Anybody in a relationship knows that love and money will invariably intersect. Relationships are partnerships, and managing finances simply comes with the territory. But the results of a recent survey conducted by SunTrust Bank revealed that finances are the primary culprit for many couples’ relationship stress. According to the survey, 35 percent of respondents cited financial management as the biggest cause of friction with their partner—ten percent higher than second place finisher, annoying habits.
The issue is much bigger than figuring out whether or not to split a restaurant bill. Financial management underlies most of the big decisions that couples will make together, from marriage, having children, purchasing a home, to taking a vacation or planning for retirement. Without developing a stress-free financial planning strategy, couples may end up overwhelmed, stressed out and never attain the goals they set for themselves.
In order to make sure that you and your partner don’t let finances become a bone of contention in your relationship, consider adopting some of these practices for managing your money together.
Set your budget around shared financial goals. If only one partner in a relationship is concerned about reaching a financial benchmark, your finances are likely to become a stressor. To make sure you and your partner are saving in synch, set a series of short, medium and long-term goals which you both aspire to achieve. That way, you’ll be able to stay on track and budget accordingly to reach the carrot dangling in front of you.
Leave room in your budget for separate spending too. Nearly half of respondents to SunTrust’s survey reported that they had different spending habits than their partners. Disproportionate spending is a breeding ground for resentment, so be sure when you’re planning your monthly budget to allocate an equal amount for each partner to use as they see fit, no questions asked. That way, an individual inclined to save more will have that chance, while someone inclined to spend more won’t need to ask permission. And because there’s a set cap on personal spending, the couples’ finances won’t get out of control.

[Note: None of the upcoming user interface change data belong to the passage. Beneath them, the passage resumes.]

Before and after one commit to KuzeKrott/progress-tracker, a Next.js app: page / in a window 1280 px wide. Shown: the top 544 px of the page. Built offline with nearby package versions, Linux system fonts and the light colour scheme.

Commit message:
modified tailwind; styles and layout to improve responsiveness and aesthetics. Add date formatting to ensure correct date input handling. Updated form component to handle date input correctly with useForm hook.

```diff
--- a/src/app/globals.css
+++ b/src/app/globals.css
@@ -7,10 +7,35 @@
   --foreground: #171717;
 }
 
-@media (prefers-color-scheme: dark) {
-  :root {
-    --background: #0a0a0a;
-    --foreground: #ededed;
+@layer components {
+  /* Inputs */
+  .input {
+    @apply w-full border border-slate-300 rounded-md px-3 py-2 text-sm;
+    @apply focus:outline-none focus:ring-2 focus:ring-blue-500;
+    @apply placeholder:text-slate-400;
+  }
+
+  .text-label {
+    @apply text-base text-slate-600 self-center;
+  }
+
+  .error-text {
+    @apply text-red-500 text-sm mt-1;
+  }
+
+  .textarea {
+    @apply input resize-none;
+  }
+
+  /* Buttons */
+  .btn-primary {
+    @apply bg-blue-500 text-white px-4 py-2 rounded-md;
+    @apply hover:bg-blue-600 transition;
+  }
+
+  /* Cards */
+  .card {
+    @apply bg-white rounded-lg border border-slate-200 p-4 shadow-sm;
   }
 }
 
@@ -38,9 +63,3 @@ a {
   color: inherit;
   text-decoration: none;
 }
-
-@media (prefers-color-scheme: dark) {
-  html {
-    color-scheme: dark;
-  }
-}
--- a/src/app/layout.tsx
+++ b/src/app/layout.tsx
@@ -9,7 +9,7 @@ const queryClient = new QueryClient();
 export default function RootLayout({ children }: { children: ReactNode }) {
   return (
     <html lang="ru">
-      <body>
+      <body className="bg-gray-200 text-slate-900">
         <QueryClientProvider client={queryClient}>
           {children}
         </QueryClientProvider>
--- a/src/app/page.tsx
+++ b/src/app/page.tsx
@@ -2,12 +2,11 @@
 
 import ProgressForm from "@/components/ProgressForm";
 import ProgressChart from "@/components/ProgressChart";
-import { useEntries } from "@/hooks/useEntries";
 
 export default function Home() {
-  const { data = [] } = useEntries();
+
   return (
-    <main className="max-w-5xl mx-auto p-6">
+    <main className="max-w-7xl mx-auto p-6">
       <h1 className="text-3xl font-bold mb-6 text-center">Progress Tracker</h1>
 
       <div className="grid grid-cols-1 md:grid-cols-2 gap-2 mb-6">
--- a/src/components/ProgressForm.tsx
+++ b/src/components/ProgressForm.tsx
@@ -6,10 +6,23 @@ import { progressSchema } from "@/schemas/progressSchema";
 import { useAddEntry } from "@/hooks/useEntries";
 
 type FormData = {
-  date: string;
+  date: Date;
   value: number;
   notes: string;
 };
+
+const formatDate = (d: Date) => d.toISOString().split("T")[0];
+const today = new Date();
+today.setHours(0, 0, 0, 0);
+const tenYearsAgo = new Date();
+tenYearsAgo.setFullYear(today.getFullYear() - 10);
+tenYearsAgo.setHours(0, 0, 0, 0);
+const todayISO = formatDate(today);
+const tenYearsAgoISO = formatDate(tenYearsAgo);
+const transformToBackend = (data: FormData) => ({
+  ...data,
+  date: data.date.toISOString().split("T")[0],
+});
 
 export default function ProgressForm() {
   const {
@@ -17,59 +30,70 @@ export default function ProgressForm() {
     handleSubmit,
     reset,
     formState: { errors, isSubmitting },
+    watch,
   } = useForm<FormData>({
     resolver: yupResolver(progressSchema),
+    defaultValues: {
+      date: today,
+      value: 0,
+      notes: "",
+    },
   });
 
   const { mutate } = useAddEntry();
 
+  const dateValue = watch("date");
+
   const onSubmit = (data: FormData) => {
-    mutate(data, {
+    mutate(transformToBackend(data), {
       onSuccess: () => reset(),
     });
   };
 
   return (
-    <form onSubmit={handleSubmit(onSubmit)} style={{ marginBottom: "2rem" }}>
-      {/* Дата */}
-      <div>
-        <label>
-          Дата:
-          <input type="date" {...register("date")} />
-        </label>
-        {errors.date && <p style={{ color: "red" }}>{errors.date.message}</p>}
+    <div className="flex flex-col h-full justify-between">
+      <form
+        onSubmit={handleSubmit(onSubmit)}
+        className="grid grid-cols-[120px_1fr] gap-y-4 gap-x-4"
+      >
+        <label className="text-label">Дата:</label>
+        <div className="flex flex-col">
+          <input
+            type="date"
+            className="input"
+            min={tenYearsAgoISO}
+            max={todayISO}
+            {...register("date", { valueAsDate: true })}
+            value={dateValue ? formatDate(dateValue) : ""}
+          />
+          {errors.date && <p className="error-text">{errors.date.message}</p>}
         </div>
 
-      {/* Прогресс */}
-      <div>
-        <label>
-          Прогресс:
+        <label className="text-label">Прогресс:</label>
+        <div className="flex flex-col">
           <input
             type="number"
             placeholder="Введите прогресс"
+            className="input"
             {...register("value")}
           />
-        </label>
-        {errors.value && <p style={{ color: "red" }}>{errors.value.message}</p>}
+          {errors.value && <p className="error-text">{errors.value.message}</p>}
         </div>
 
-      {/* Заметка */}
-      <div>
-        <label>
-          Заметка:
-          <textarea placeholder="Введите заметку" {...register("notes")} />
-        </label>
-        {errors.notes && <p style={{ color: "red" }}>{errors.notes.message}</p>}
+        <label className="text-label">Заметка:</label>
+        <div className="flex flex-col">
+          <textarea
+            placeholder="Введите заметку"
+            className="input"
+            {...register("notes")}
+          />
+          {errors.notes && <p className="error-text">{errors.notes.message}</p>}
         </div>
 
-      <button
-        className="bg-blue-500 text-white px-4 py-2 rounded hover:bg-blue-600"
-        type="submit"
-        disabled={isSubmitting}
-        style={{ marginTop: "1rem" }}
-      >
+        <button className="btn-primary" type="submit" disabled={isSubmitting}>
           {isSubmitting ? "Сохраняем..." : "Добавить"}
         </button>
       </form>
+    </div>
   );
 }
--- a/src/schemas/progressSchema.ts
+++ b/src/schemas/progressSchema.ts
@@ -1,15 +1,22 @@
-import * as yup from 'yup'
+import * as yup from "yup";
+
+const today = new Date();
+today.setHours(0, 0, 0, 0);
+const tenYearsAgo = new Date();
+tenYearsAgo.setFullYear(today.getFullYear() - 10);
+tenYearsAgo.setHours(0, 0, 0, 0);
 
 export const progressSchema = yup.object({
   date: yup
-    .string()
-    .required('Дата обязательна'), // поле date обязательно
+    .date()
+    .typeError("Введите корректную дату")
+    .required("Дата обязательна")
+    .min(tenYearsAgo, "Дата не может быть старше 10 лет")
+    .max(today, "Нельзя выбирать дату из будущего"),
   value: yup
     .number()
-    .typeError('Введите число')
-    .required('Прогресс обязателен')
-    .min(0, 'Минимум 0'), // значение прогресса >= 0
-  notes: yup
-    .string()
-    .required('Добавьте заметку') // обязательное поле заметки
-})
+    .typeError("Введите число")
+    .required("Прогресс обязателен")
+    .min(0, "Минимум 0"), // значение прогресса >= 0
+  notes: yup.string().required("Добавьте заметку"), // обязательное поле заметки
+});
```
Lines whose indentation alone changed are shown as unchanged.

Seek the services of a financial planner. Managing finances within the context of a relationship can be stressful because it is difficult to take the emotions out of a purely mathematical process. In such cases, consider consulting with a financial planner. You’ll receive an objective third-party opinion from an individual that can give you a clear path to meet your goals, as well as investing strategies that will be best suited for your lifestyle needs and wants.
Stop by any office of The Milford Bank to learn about the products you need to achieve your goals. You can also check out more information on our Learning Center here.